PARENT PICKLES: Get out, it's vital for development
OUTSIDE play is important to your child's development. It gives them the opportunity to explore their surroundings, test their physical limits, express themselves creatively and build self-confidence and play their favourite games.
Outside play is great because it provides them with extra freedom in open space.
Outside play involves healthy physical activity, whether it's running and jumping around or throwing and kicking a ball.
So how do you encourage your child to play outside?
Set aside time outdoors
It's important to actually make the time to play outside. Ensure each day (preferably several times a day) that you make time to head outdoors with your child.
If you have lots of outdoor space in your yard, this should be rather easy to facilitate, but if you don't you will need to plan visits to a park, playground, beach or other open public space.

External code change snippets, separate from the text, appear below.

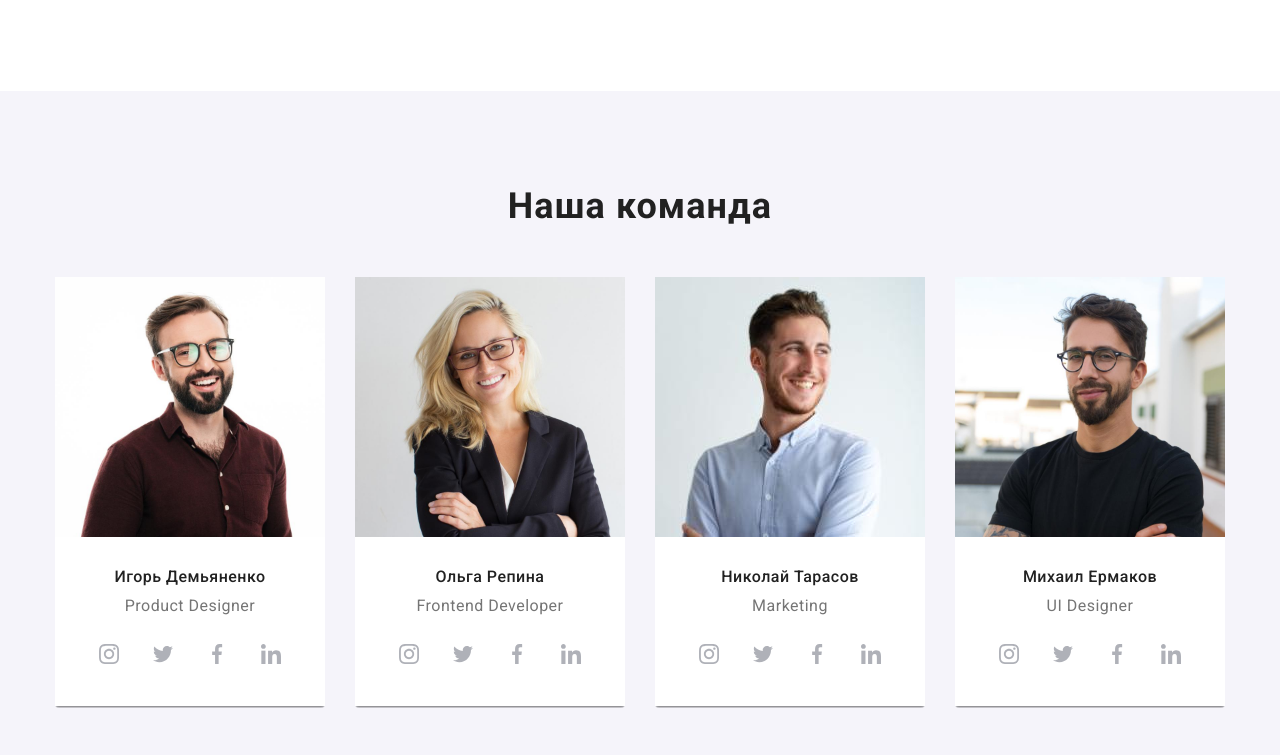
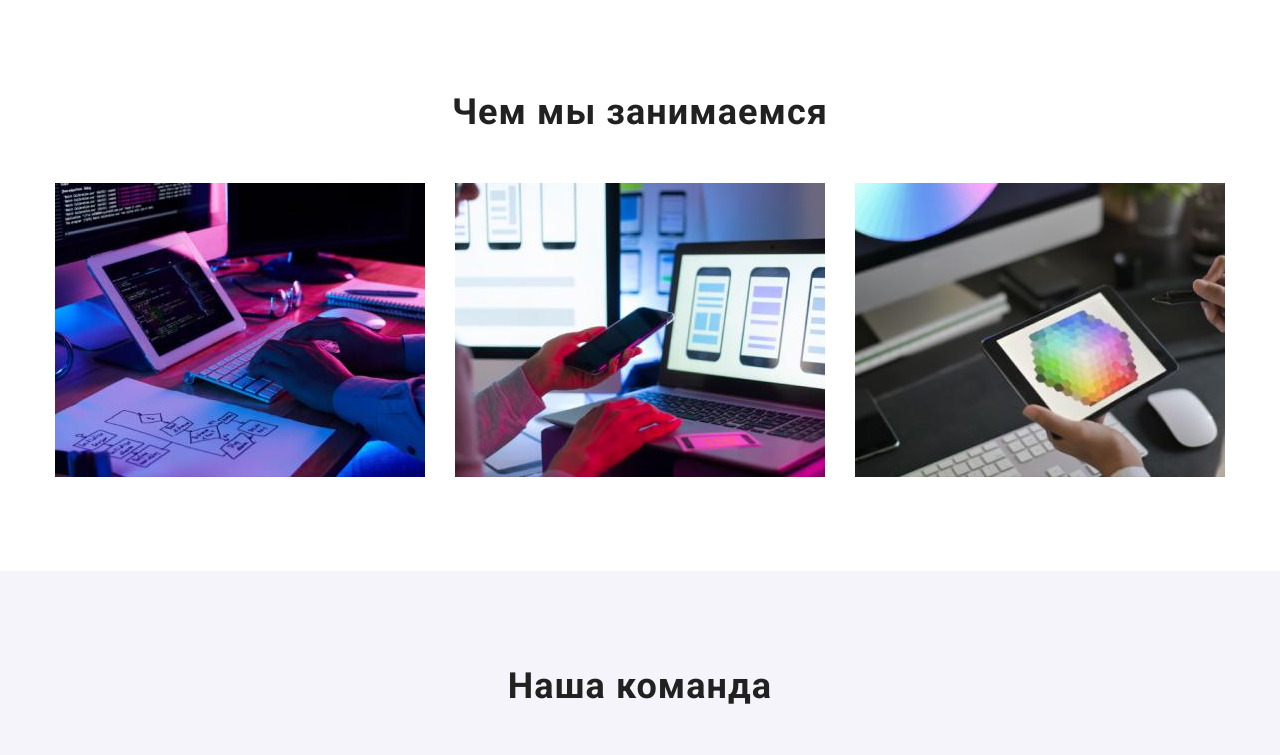
Before and after one commit to Maryna-Horb/goit-markup-hw-08, a plain HTML site: page index.html in a window 1280 px wide. Shown: the part 944-1699 px from the top of the page. Drawn offline with nearby package versions, Linux system fonts and the light colour scheme.

Commit message:
activities

```diff
--- a/index.html
+++ b/index.html
@@ -98,7 +98,7 @@
                     </ul>
                 </div>
             </section>
-            <!-- <section class="activities section">
+            <section class="activities section">
                 <div class=" container container-activities">
                     <h2 class="activities__title">Чем мы занимаемся</h2>
                     <ul class="activities__list">
@@ -122,7 +122,7 @@
                         </li>
                     </ul>
                 </div>
-            </section> -->
+            </section>
             <section class="our-team section">
                 <div class=" container container-our-team">
                     <h2 class="our-team__title">Наша команда</h2>
@@ -162,7 +162,6 @@
                                         </a>
                                     </li>
                                 </ul>
-
                             </div>
                         </li>
                         <li class="our-team-list__item">
--- a/sass/layout/_activities.scss
+++ b/sass/layout/_activities.scss
@@ -1,26 +1,51 @@
+
 .activities {
+  height: 0px;
   padding-top: 0px;
+  padding-bottom: 0px;
+  @media screen and (min-width: 1200px) {
+    padding-bottom: 94px;
+    height: auto;
+  }
 }
 .container-activities {
+  @media screen and (min-width: 1200px) {
     display: flex;
     flex-direction: column;
   }
+}
 .activities__title {
-  margin-top: 0;
+  margin: 0 auto;
+  visibility: hidden;
+  @media screen and (min-width: 1200px) {
+    visibility: visible;
+    margin-top: 0px;
     margin-bottom: 50px;
     @include font(36px, 700, 1.17, 0.03em);
     text-align: center;
   }
+}
 .activities__list {
   margin: 0 auto;
+  visibility: hidden;
+  @media screen and (min-width: 1200px) {
+    visibility: visible;
     display: flex;
     flex-direction: row;
   }
+}
 .activities__wrap {
+  visibility: hidden;
+  @media screen and (min-width: 1200px) {
+    visibility: visible;
     position: relative;
     overflow: hidden;
   }
+}
 .activities__item {
+  visibility: hidden;
+  @media screen and (min-width: 1200px) {
+    visibility: visible;
     flex-basis: calc((100% - 60px) / 3);
     margin-right: 30px;
     position: relative;
@@ -31,7 +56,11 @@
       margin-right: 0px;
     }
   }
+}
 .activities__top-text {
+  visibility: hidden;
+  @media screen and (min-width: 1200px) {
+    visibility: visible;
     position: absolute;
     @include font(14px, 700, 1.14, 0.03em);
     text-align: center;
@@ -46,3 +75,4 @@
     transform: translateY(100%);
     transition: transform 250ms cubic-bezier(0.4, 0, 0.2, 1);
   }
+}
```
Also changed, not shown: css/main.css, css/main.min.css, 2 other files. Lines whose indentation alone changed are shown as unchanged.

Walking to a public space will also give you the chance to teach your child road and pedestrian safety.
Babies and toddlers
You can start with your baby by incorporating an outdoor setting during tummy time.
Use a blanket and allow them to watch tree leaves move and listen to the birds.
As they start to crawl, let them do so outside.
Outdoor furniture and natural obstacles provide great adventures for a new crawler - just make sure you keep an eye on them!
Once they are on their feet, you should start encouraging them to throw and chase balls, push toys, run and jump, engage in water play with mud or any other safe outdoor activity. Again supervision is needed.
As they get older
As your toddler gets older and hits pre-school age you should encourage a broader range of outdoor play.
This includes hide and seek, playing tag, kicking the ball to each other, climbing trees, crawling through tunnels, building and creating with outdoor objects etc.
Don't protect your child too much
Supervision is important with children but you also want to encourage curiosity and independence.
If you protect them too much it will stifle their sense of adventure.
That means sometimes your child will cop some bumps and bruises. It may even end up in tears, but you shouldn't stop them from running, jumping and climbing because of that risk.
Limiting the risks your child is exposed to actually creates bigger problems in the long-term as it stifles their ability to recognise danger or to recognise their own physical limits. This can lead to more serious injuries.
NEXT WEEK: Outdoor play for babies and toddlers
HELP AT HAND
Our WBHHS child health team is available to support local families. You can visit the team at the Margaret Rose Centre, 312 Bourbong St, Bundaberg.
Alternatively, call your local WBHHS child health team on:
Bundaberg - 4150 2700
Childers - 4192 1133
Gin Gin - 4157 2222
Gayndah - 4161 3571
Mundubbera - 4161 3571
Monto - 4166 9300
Biggenden - 4127 6400
Eidsvold - 4165 7100
Even if you just want to have a chat and a bit of reassurance, the WBHHS child health team is here to help.